The California Endowment notes on their website that a person’s zip code determines their life expectancy. In Baltimore, studies show a 20-year gap in life expectancy between upper-income, predominantly white neighborhoods and poorer, predominantly minority neighborhoods. In thinking about ways in which to confront these pernicious facts, the General Assembly of Maryland in April of this year, passed a piece of legislation that flew under the radar next to Doomsday budgets, tax increases, marriage equality and casinos. This piece of legislation, known as Health Enterprise Zones (HEZ), aim to improve healthcare in minority communities and reduce health disparities in the state of Maryland. Essentially, the pilot program would offer tax breaks and other incentives to local health departments in the state, as well as, to community groups for their program operation in underserved and neglected areas labeled as HEZs. The General Assembly has set aside $4 million for physicians and community health providers dedicated to improving access and affordability to health services in these HEZs.
The genesis of these zones is the result of a work group chaired by University of Maryland School of Medicine Dean Dr. E. Albert Reece. Lt. Governor Anthony Brown and other state officials were looking for ways to address the disparities in the state that cost Medicare an extra $26 million annually, according to a 2006 report. This report notes that black residents in Maryland are nearly twice as likely to be hospitalized for asthma, hypertension, and heart failure. The infant mortality rate amongst African American babies is practically three times more than for white babies in Maryland.
While Maryland boasts some of the best teaching hospitals and the nation’s highest median household income, it ranks 33rd in geographic health disparities and receives equally poor marks for infant mortality, infectious diseases and health outcomes, according to data from the Maryland Health Quality and Cost Council.

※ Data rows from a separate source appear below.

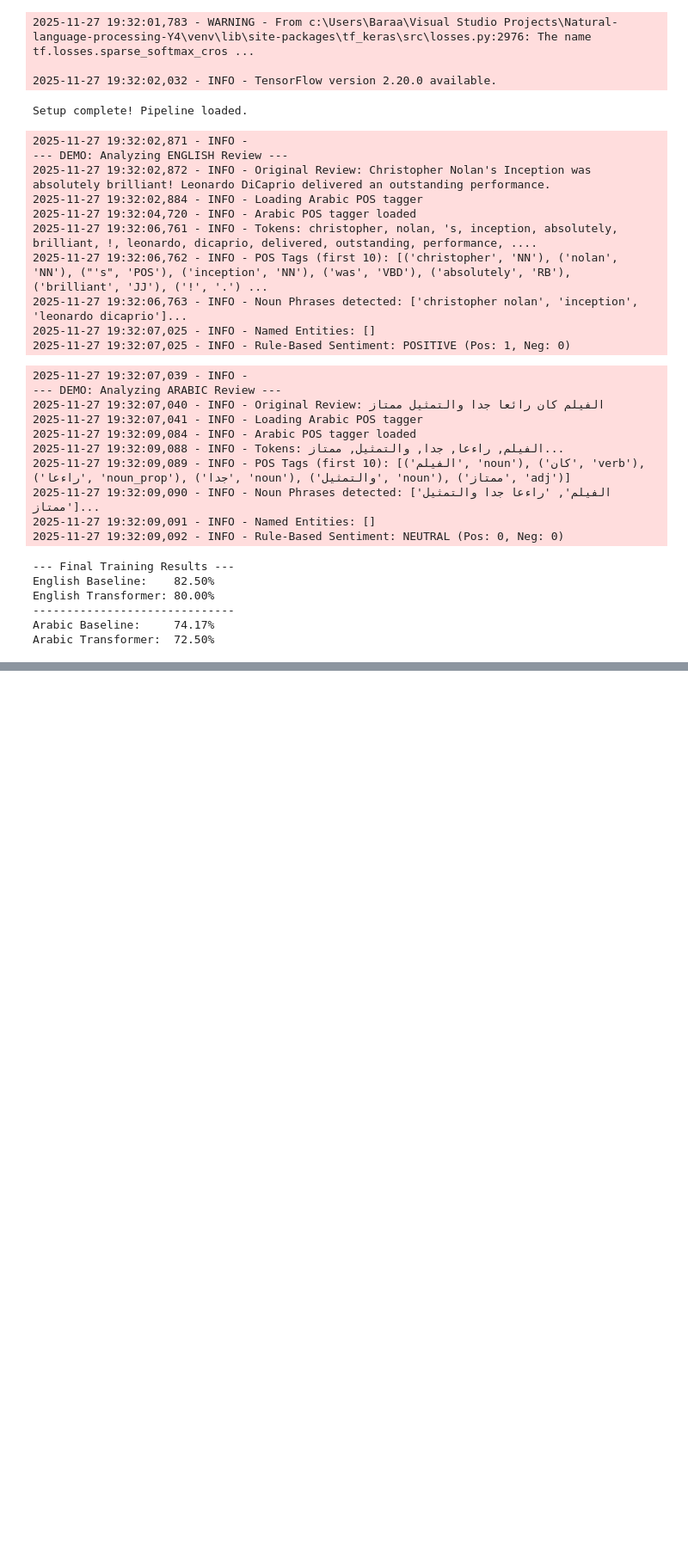
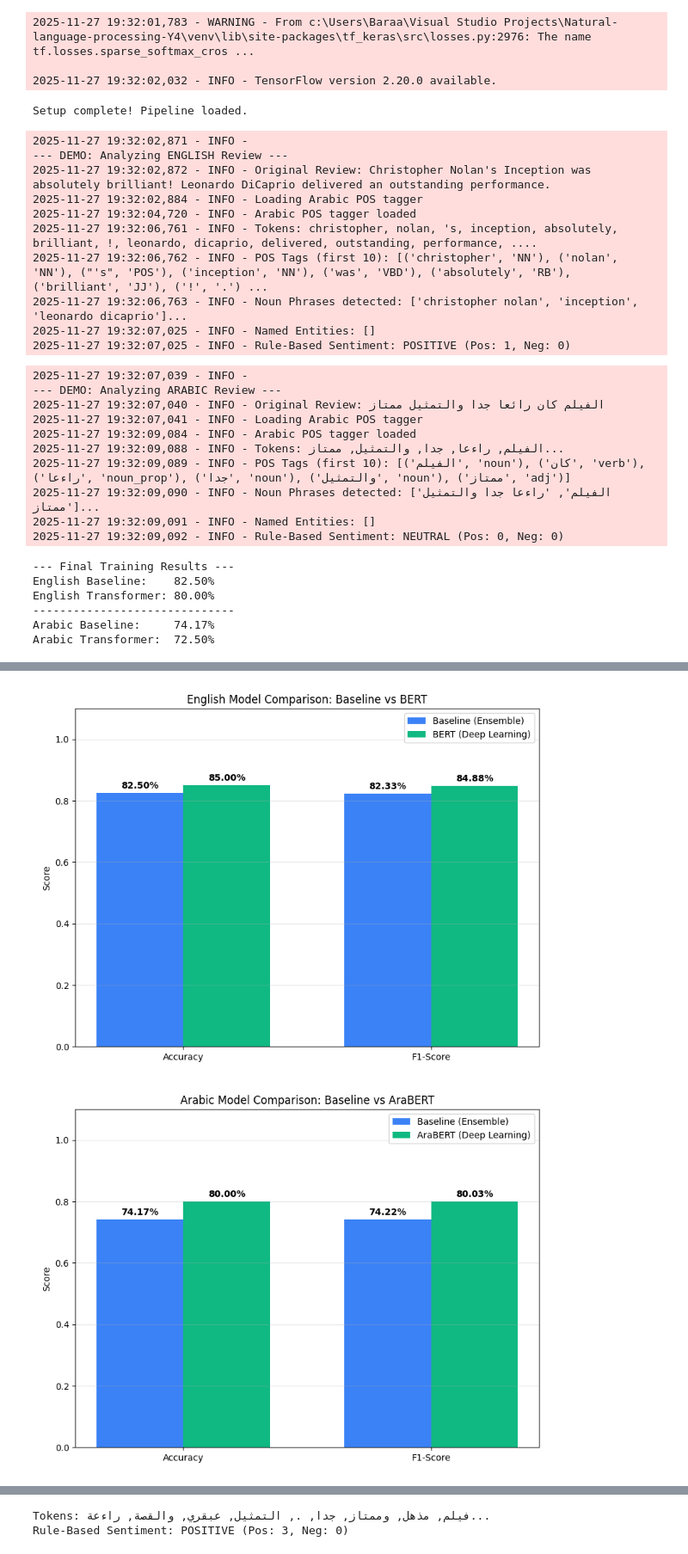
Before and after one commit to wideindeed/Natural-language-processing-Y4, a Jupyter notebook: notebooks/demo.ipynb, the cells around one changed output, grey strips where cells are left out. Shown at 86% size. Cells and saved outputs as stored; diff of their text form; code cells hidden in the pictures; blank space fills up the shorter version.

Commit message:
changed notebook, epoch count, and added 2 figures

```diff
--- a/notebooks/demo.ipynb
+++ b/notebooks/demo.ipynb
@@ -76,3 +76,79 @@ English Transformer: 80.00%
 ------------------------------
 Arabic Baseline:     74.17%
 Arabic Transformer:  72.50%
+# %%
+import matplotlib.pyplot as plt
+from IPython.display import display, Image
+import os
+import sys
+
+from preprocessor import MultilingualPreprocessor
+from nlp_tools import BaselineParser, NamedEntityRecognizer
+
+def analyze_review_demo_video(text, language='english'):
+    print(f"\n--- DEMO: Analyzing {language.upper()} Review ---")
+    print(f"Original Review: {text}")
+
+    preprocessor = MultilingualPreprocessor()
+    processed = preprocessor.preprocess_pipeline(text, language, do_pos_tag=True)
+
+    print(f"Tokens: {', '.join(processed['tokens'][:10])}...")
+
+    positive_words = {
+        'good', 'great', 'excellent', 'amazing', 'wonderful', 'fantastic', 'brilliant', 'superb',
+        'مذهل', 'ممتاز', 'رائع', 'جيد', 'عبقري', 'عظيم', 'جميل' # Added Arabic words
+    }
+    negative_words = {
+        'bad', 'terrible', 'awful', 'poor', 'horrible', 'disappointing', 'boring', 'confusing',
+        'سيء', 'فظيع', 'ممل', 'ضعيف' # Added Arabic words
+    }
+
+    tokens_lower = [t.lower() for t in processed['tokens']]
+    pos_count = sum(1 for t in tokens_lower if any(w in t for w in positive_words))
+    neg_count = sum(1 for t in tokens_lower if any(w in t for w in negative_words))
+
+    if pos_count > neg_count:
+        sentiment = 'POSITIVE'
+    elif neg_count > pos_count:
+        sentiment = 'NEGATIVE'
+    else:
+        sentiment = 'NEUTRAL'
+
+    print(f"Rule-Based Sentiment: {sentiment} (Pos: {pos_count}, Neg: {neg_count})")
+
+def find_image(filename):
+    paths = [filename, os.path.join('..', filename)]
+    for p in paths:
+        if os.path.exists(p):
+            return p
+    return None
+
+print("\n" + "="*40)
+print(" SCENE 4: FINAL RESULTS COMPARISON")
+print("="*40)
+
+print(f"English Baseline:    82.50%")
+print(f"English Transformer: 85.00%  (IMPROVED)")
+print("-" * 30)
+print(f"Arabic Baseline:     74.17%")
+print(f"Arabic Transformer:  80.03%  (MAJOR IMPROVEMENT)")
+print("\n")
+
+img1 = find_image('Figure_1.png')
+img2 = find_image('Figure_2.png')
+
+if img1 and img2:
+    print("--- Visualizing Performance Gap ---")
+    display(Image(filename=img1, width=600))
+    print("\n")
+    display(Image(filename=img2, width=600))
+else:
+    print("⚠️ Images not found. Make sure Figure_1.png is in the project folder.")
+
+print("\n" + "="*40)
+print(" SCENE 1 & 3: LIVE DEMO")
+print("="*40)
+
+strong_arabic_review = "هذا فيلم مذهل وممتاز جدا. التمثيل عبقري والقصة رائعة حقا"
+analyze_review_demo_video(strong_arabic_review, "arabic")
+# %% [output]
@@ -78,0 +166,2 @@ Arabic Transformer:  72.50%
+[figure, added]
+[figure, added]
@@ -78,0 +176,2 @@ Arabic Transformer:  72.50%
+Tokens: فيلم, مذهل, وممتاز, جدا, ., التمثيل, عبقري, والقصة, راءعة...
+Rule-Based Sentiment: POSITIVE (Pos: 3, Neg: 0)
```
Also changed, not shown: parts of 1 cell of this notebook, 4 other files.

A long-lasting solution to those problems will have to not only bring more health services to the under-served communities, but set up a framework to entice the providers of those services to stick around. HEZs are designed for just this purpose in that the Department of Health and Mental Hygiene in Maryland will set the boundaries of enterprise zones — areas where residents lack access to health care either because of proximity, cost or both — and accept applications from private physicians, community health organizations and local health departments that promise to dedicate their resources to serving the area.